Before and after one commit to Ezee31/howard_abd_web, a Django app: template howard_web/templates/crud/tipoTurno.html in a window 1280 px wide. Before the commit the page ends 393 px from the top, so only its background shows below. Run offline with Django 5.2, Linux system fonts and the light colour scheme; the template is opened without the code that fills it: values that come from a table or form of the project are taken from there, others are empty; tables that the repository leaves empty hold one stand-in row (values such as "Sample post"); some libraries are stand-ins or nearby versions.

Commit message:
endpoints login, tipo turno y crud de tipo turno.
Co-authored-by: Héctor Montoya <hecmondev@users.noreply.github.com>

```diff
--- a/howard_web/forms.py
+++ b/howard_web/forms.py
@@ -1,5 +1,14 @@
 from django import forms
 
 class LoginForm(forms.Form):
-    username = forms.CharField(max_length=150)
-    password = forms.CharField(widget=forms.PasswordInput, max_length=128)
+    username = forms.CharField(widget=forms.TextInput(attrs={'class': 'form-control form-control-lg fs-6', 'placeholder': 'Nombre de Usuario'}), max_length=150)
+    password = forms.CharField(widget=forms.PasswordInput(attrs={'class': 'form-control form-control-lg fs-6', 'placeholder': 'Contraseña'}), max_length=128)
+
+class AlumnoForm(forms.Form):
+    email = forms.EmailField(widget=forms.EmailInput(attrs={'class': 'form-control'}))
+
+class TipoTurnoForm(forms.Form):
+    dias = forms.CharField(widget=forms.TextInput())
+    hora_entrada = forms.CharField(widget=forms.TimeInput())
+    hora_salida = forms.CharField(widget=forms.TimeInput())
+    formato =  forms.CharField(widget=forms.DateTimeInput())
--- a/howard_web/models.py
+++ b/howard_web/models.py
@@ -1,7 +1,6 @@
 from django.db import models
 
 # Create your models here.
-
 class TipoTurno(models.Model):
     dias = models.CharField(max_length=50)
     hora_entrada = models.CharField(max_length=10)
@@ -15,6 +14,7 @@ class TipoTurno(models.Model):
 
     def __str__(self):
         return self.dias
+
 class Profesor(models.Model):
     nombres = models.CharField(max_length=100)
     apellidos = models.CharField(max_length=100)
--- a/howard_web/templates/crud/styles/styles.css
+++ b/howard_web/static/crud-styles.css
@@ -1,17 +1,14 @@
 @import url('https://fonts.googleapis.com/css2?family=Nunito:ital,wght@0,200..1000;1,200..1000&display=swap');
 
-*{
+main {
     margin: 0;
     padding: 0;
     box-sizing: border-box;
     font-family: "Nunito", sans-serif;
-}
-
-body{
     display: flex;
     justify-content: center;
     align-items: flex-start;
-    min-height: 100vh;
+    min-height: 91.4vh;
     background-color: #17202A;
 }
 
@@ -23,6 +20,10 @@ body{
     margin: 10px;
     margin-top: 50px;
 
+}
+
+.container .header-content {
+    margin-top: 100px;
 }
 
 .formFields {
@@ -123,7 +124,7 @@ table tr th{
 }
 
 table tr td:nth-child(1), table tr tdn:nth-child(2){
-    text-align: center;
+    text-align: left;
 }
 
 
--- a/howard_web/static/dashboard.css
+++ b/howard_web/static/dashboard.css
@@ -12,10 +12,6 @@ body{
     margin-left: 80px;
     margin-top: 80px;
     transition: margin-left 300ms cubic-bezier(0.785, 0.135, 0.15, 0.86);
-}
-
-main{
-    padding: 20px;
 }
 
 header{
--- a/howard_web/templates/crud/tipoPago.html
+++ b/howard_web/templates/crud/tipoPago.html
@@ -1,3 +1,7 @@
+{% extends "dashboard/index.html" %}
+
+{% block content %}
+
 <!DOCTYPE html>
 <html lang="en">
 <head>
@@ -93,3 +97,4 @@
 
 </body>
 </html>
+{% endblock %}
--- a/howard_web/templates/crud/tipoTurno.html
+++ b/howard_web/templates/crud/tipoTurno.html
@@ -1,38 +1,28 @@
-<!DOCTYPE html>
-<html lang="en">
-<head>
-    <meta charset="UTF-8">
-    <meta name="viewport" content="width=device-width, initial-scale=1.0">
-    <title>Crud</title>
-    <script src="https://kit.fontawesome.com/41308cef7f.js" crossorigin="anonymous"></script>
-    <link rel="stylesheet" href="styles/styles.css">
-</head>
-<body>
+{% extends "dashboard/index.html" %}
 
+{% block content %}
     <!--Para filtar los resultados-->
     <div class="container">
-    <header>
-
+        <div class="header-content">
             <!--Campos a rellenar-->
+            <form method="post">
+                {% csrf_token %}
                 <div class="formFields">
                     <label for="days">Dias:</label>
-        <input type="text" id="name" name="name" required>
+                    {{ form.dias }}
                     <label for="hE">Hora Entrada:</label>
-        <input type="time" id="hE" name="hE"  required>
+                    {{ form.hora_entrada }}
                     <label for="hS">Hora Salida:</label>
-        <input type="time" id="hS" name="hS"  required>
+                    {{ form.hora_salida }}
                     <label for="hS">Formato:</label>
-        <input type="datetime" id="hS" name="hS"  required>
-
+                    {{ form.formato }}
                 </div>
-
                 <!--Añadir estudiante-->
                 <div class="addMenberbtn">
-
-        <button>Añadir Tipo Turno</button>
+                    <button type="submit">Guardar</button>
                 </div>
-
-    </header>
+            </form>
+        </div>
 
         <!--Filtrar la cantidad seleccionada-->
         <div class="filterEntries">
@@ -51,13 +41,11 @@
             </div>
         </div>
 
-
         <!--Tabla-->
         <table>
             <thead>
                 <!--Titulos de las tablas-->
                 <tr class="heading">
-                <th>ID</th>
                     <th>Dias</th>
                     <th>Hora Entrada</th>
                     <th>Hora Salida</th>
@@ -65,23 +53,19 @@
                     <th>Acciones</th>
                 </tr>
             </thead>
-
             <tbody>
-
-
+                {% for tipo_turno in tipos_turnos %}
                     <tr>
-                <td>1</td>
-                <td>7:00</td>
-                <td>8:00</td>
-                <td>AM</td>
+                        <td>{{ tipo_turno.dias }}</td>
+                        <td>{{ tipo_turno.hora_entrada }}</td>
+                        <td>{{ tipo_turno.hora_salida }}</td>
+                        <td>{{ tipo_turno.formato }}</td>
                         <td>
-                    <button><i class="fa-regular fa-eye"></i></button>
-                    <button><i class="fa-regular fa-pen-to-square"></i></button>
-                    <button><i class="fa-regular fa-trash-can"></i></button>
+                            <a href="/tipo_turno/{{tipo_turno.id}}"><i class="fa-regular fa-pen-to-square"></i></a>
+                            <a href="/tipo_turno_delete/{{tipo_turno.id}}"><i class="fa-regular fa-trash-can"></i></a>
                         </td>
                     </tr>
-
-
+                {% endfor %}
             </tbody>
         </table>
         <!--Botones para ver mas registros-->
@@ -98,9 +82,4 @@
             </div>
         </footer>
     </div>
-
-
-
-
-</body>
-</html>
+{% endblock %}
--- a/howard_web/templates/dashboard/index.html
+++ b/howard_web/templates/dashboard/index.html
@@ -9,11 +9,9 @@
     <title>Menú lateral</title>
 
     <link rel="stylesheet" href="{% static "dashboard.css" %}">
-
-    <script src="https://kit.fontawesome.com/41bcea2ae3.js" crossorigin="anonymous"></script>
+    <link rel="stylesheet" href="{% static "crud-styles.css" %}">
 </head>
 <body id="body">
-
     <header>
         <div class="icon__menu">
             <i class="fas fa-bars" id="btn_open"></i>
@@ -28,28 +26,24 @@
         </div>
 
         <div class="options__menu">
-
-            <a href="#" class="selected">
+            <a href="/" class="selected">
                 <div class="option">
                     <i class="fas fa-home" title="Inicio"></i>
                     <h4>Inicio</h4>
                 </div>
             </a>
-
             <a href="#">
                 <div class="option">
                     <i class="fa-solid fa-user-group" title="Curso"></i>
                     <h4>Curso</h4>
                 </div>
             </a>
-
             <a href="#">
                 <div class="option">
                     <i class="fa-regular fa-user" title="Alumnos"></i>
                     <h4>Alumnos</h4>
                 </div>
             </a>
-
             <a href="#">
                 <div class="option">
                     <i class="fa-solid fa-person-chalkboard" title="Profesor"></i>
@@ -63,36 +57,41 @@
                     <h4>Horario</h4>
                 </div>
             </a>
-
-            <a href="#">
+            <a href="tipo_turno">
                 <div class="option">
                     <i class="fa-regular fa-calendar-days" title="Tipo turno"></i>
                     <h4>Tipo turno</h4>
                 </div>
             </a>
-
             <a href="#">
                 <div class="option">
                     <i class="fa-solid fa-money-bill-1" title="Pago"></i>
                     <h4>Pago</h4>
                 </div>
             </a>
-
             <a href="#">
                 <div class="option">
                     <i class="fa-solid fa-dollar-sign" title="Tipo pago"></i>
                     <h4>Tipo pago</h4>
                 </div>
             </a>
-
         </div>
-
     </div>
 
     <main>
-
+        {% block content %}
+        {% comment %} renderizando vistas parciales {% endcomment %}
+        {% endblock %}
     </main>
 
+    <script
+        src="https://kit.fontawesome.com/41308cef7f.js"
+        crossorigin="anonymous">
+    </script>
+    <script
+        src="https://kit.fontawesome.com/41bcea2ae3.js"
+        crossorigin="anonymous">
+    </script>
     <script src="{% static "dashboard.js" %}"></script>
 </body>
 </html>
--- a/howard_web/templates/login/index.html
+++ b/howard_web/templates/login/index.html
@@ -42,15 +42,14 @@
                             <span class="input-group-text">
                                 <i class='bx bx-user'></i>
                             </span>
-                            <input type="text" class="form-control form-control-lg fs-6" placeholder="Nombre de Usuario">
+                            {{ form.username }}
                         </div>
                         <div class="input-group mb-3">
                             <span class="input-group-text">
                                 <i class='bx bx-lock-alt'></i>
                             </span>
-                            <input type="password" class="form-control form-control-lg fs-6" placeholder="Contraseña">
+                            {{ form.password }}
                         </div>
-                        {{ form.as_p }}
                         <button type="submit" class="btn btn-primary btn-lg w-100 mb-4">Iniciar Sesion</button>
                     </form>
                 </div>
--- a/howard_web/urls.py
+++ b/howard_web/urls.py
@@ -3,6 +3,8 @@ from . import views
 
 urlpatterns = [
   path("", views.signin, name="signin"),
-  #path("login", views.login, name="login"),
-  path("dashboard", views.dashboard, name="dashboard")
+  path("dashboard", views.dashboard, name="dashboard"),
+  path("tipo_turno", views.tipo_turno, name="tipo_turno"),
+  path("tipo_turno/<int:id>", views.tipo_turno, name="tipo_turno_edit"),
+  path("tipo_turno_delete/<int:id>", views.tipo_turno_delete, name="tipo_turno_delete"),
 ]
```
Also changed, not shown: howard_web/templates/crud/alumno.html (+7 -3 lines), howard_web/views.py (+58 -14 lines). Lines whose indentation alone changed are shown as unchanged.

-- PROBLEM --
Find how many lines in the entries above use the word "Inicio". Write the number alone.

-- ANSWER BOX --
2